◆ **Your task**
Once you find a line containing the word "this" in the entries below, copy it.

◆ **Provided information**
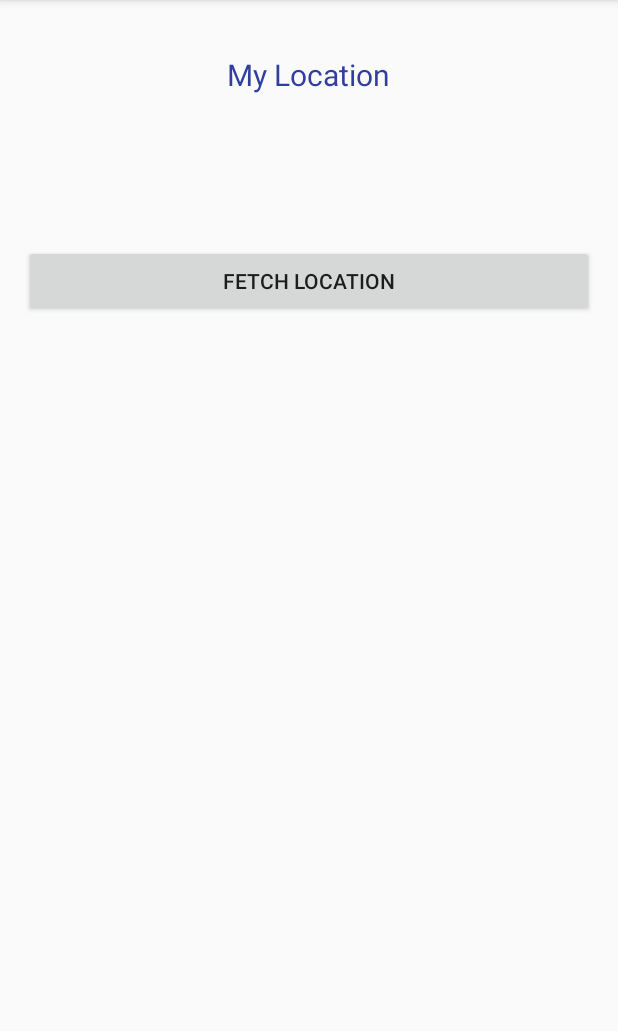
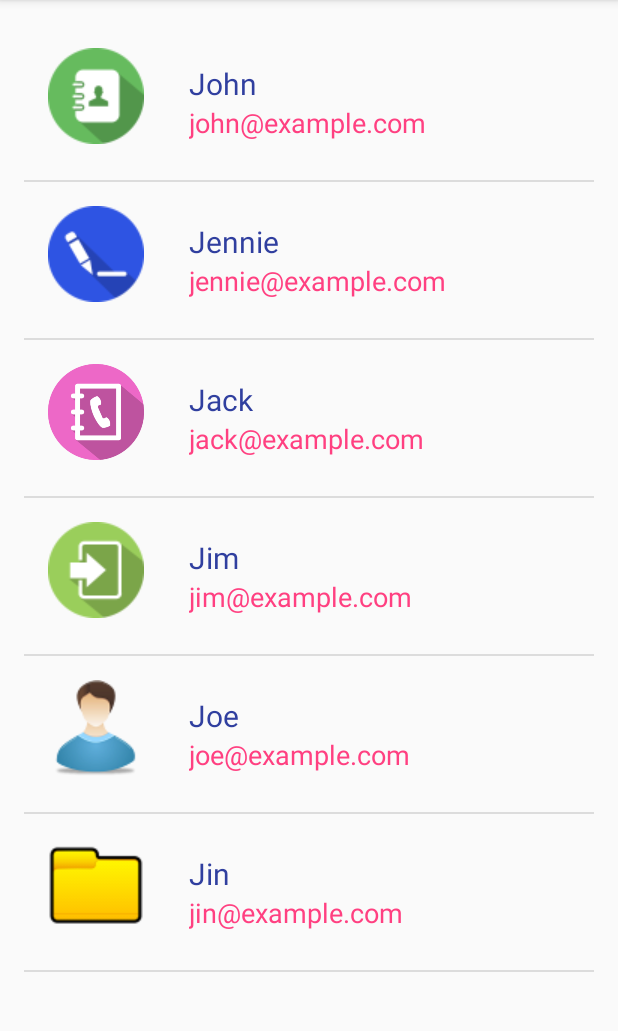
Before and after one commit to ishantk/ENC2018Android, an Android app: the screen it shows after launch (MyLocationActivity before the commit, UsersActivity after it), on a phone screen of 412 x 824 dp, the part 84-1115 px from its top. Run offline under Robolectric (Android 15) with nearby library versions, the phone set to English and light mode, and no system bars.

```diff
--- a/app/src/main/AndroidManifest.xml
+++ b/app/src/main/AndroidManifest.xml
@@ -3,8 +3,8 @@
     package="com.auribises.activitylifecycle">
 
     <uses-permission android:name="android.permission.INTERNET" />
-    <uses-permission android:name="android.permission.ACCESS_COARSE_LOCATION"/>
-    <uses-permission android:name="android.permission.ACCESS_FINE_LOCATION"/>
+    <uses-permission android:name="android.permission.ACCESS_COARSE_LOCATION" />
+    <uses-permission android:name="android.permission.ACCESS_FINE_LOCATION" />
 
     <application
         android:allowBackup="true"
@@ -25,7 +25,7 @@
         <activity android:name=".YourActivity" />
         <activity android:name=".LayoutsActivity" />
         <activity android:name=".ViewsActivity" />
-        <activity android:name=".NewsActivity"></activity>
+        <activity android:name=".NewsActivity" />
         <activity android:name=".NewsDisplayActivity" />
         <activity android:name=".SplashActivity">
             <intent-filter>
@@ -34,7 +34,8 @@
                 <category android:name="android.intent.category.LAUNCHER" />
             </intent-filter>
         </activity>
-        <activity android:name=".MyLocationActivity"></activity>
+        <activity android:name=".MyLocationActivity" />
+        <activity android:name=".UsersActivity"></activity>
     </application>
 
 </manifest>
--- a/app/src/main/java/com/auribises/activitylifecycle/SplashActivity.java
+++ b/app/src/main/java/com/auribises/activitylifecycle/SplashActivity.java
@@ -23,7 +23,7 @@ public class SplashActivity extends AppCompatActivity {
         @Override
         public void handleMessage(Message msg) {
             if(msg.what == 101){
-                Intent intent = new Intent(SplashActivity.this,MyLocationActivity.class);
+                Intent intent = new Intent(SplashActivity.this,UsersActivity.class);
                 startActivity(intent);
                 finish();
             }
--- /dev/null
+++ b/app/src/main/java/com/auribises/activitylifecycle/User.java
@@ -0,0 +1,22 @@
+package com.auribises.activitylifecycle;
+
+/**
+ * Created by ishantkumar on 22/02/18.
+ */
+
+public class User {
+
+    int image;
+    String name;
+    String email;
+
+    public User(){
+
+    }
+
+    public User(int image, String name, String email) {
+        this.image = image;
+        this.name = name;
+        this.email = email;
+    }
+}
--- /dev/null
+++ b/app/src/main/java/com/auribises/activitylifecycle/UserAdapter.java
@@ -0,0 +1,53 @@
+package com.auribises.activitylifecycle;
+
+import android.content.Context;
+import android.support.annotation.NonNull;
+import android.support.annotation.Nullable;
+import android.view.LayoutInflater;
+import android.view.View;
+import android.view.ViewGroup;
+import android.widget.ArrayAdapter;
+import android.widget.ImageView;
+import android.widget.TextView;
+
+import java.util.ArrayList;
+import java.util.List;
+
+/**
+ * Created by ishantkumar on 22/02/18.
+ */
+
+
+public class UserAdapter extends ArrayAdapter<User> {
+
+    Context context;
+    int resource;
+    ArrayList<User> objects;
+
+    public UserAdapter(Context context, int resource, ArrayList<User> objects) {
+        super(context, resource, objects);
+
+        this.context = context;
+        this.resource = resource;
+        this.objects = objects;
+    }
+
+    @NonNull
+    @Override
+    public View getView(int position, View convertView, ViewGroup parent) {
+
+        View view = LayoutInflater.from(context).inflate(resource,parent,false);
+
+        ImageView imageView = view.findViewById(R.id.imageView);
+        TextView txtName = view.findViewById(R.id.textViewName);
+        TextView txtEmail = view.findViewById(R.id.textViewEmail);
+
+        User user = objects.get(position);
+
+        imageView.setBackgroundResource(user.image);
+        txtName.setText(user.name);
+        txtEmail.setText(user.email);
+
+        return view;
+    }
+}
--- /dev/null
+++ b/app/src/main/java/com/auribises/activitylifecycle/UsersActivity.java
@@ -0,0 +1,53 @@
+package com.auribises.activitylifecycle;
+
+import android.support.v7.app.AppCompatActivity;
+import android.os.Bundle;
+import android.view.View;
+import android.widget.AdapterView;
+import android.widget.ListView;
+import android.widget.Toast;
+
+import java.util.ArrayList;
+
+public class UsersActivity extends AppCompatActivity implements AdapterView.OnItemClickListener{
+
+    ListView listView;
+    ArrayList<User> userList;
+    UserAdapter userAdapter;
+
+    void initViews(){
+        listView = findViewById(R.id.listView);
+        userList = new ArrayList<>();
+
+        User u1 = new User(R.drawable.contact,"John","john@example.com");
+        User u2 = new User(R.drawable.todo,"Jennie","jennie@example.com");
+        User u3 = new User(R.drawable.pb,"Jack","jack@example.com");
+        User u4 = new User(R.drawable.category,"Jim","jim@example.com");
+        User u5 = new User(R.drawable.user,"Joe","joe@example.com");
+        //User u6 = new User(R.drawable.folder,"Jin","jin@example.com");
+
+        userList.add(u1); // 0
+        userList.add(u2);
+        userList.add(u3);
+        userList.add(u4);
+        userList.add(u5);
+        userList.add(new User(R.drawable.folder,"Jin","jin@example.com")); // n-1
+
+        userAdapter = new UserAdapter(this,R.layout.list_item,userList);
+        listView.setAdapter(userAdapter);
+        listView.setOnItemClickListener(this);
+    }
+
+    @Override
+    protected void onCreate(Bundle savedInstanceState) {
+        super.onCreate(savedInstanceState);
+        setContentView(R.layout.activity_users);
+        initViews();
+    }
+
+    @Override
+    public void onItemClick(AdapterView<?> adapterView, View view, int i, long l) {
+        User user = userList.get(i);
+        Toast.makeText(this,"You Selected: "+user.name,Toast.LENGTH_LONG).show();
+    }
+}
--- /dev/null
+++ b/app/src/main/res/layout/activity_users.xml
@@ -0,0 +1,11 @@
+<?xml version="1.0" encoding="utf-8"?>
+<ListView xmlns:android="http://schemas.android.com/apk/res/android"
+    xmlns:app="http://schemas.android.com/apk/res-auto"
+    xmlns:tools="http://schemas.android.com/tools"
+    android:layout_width="match_parent"
+    android:layout_height="match_parent"
+    android:padding="16dp"
+    android:id="@+id/listView"
+    tools:context="com.auribises.activitylifecycle.UsersActivity">
+
+</ListView>
--- /dev/null
+++ b/app/src/main/res/layout/list_item.xml
@@ -0,0 +1,40 @@
+<?xml version="1.0" encoding="utf-8"?>
+<LinearLayout xmlns:android="http://schemas.android.com/apk/res/android"
+    xmlns:app="http://schemas.android.com/apk/res-auto"
+    android:orientation="horizontal"
+    android:layout_width="match_parent"
+    android:layout_height="wrap_content"
+    android:padding="16dp">
+
+
+    <ImageView
+        android:id="@+id/imageView"
+        android:layout_width="64dp"
+        android:layout_height="64dp"
+        android:background="@color/colorPrimary"
+        />
+
+    <LinearLayout
+        android:layout_width="wrap_content"
+        android:layout_height="wrap_content"
+        android:padding="10dp"
+        android:layout_marginLeft="20dp"
+        android:orientation="vertical">
+
+        <TextView
+            android:id="@+id/textViewName"
+            android:layout_width="match_parent"
+            android:layout_height="wrap_content"
+            android:textColor="@color/colorPrimaryDark"
+            android:textSize="20dp"
+            android:text="John Watson" />
+
+        <TextView
+            android:id="@+id/textViewEmail"
+            android:layout_width="match_parent"
+            android:layout_height="wrap_content"
+            android:textColor="@color/colorAccent"
+            android:textSize="18dp"
+            android:text="john@example.com" />
+    </LinearLayout>
+</LinearLayout>
```
Also changed, not shown: app/src/main/res/drawable/category.png (added), app/src/main/res/drawable/contact.png (added), app/src/main/res/drawable/folder.png (added), app/src/main/res/drawable/music.png (added), app/src/main/res/drawable/pb.png (added), app/src/main/res/drawable/todo.png (added), app/src/main/res/drawable/user.png (added).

◆ **Worked solution**
-                Intent intent = new Intent(SplashActivity.this,MyLocationActivity.class);
+                Intent intent = new Intent(SplashActivity.this,UsersActivity.class);
+        this.image = image;
+        this.name = name;
+        this.email = email;
+        this.context = context;
+        this.resource = resource;
+        this.objects = objects;
+        userAdapter = new UserAdapter(this,R.layout.list_item,userList);
+        listView.setOnItemClickListener(this);
+        Toast.makeText(this,"You Selected: "+user.name,Toast.LENGTH_LONG).show();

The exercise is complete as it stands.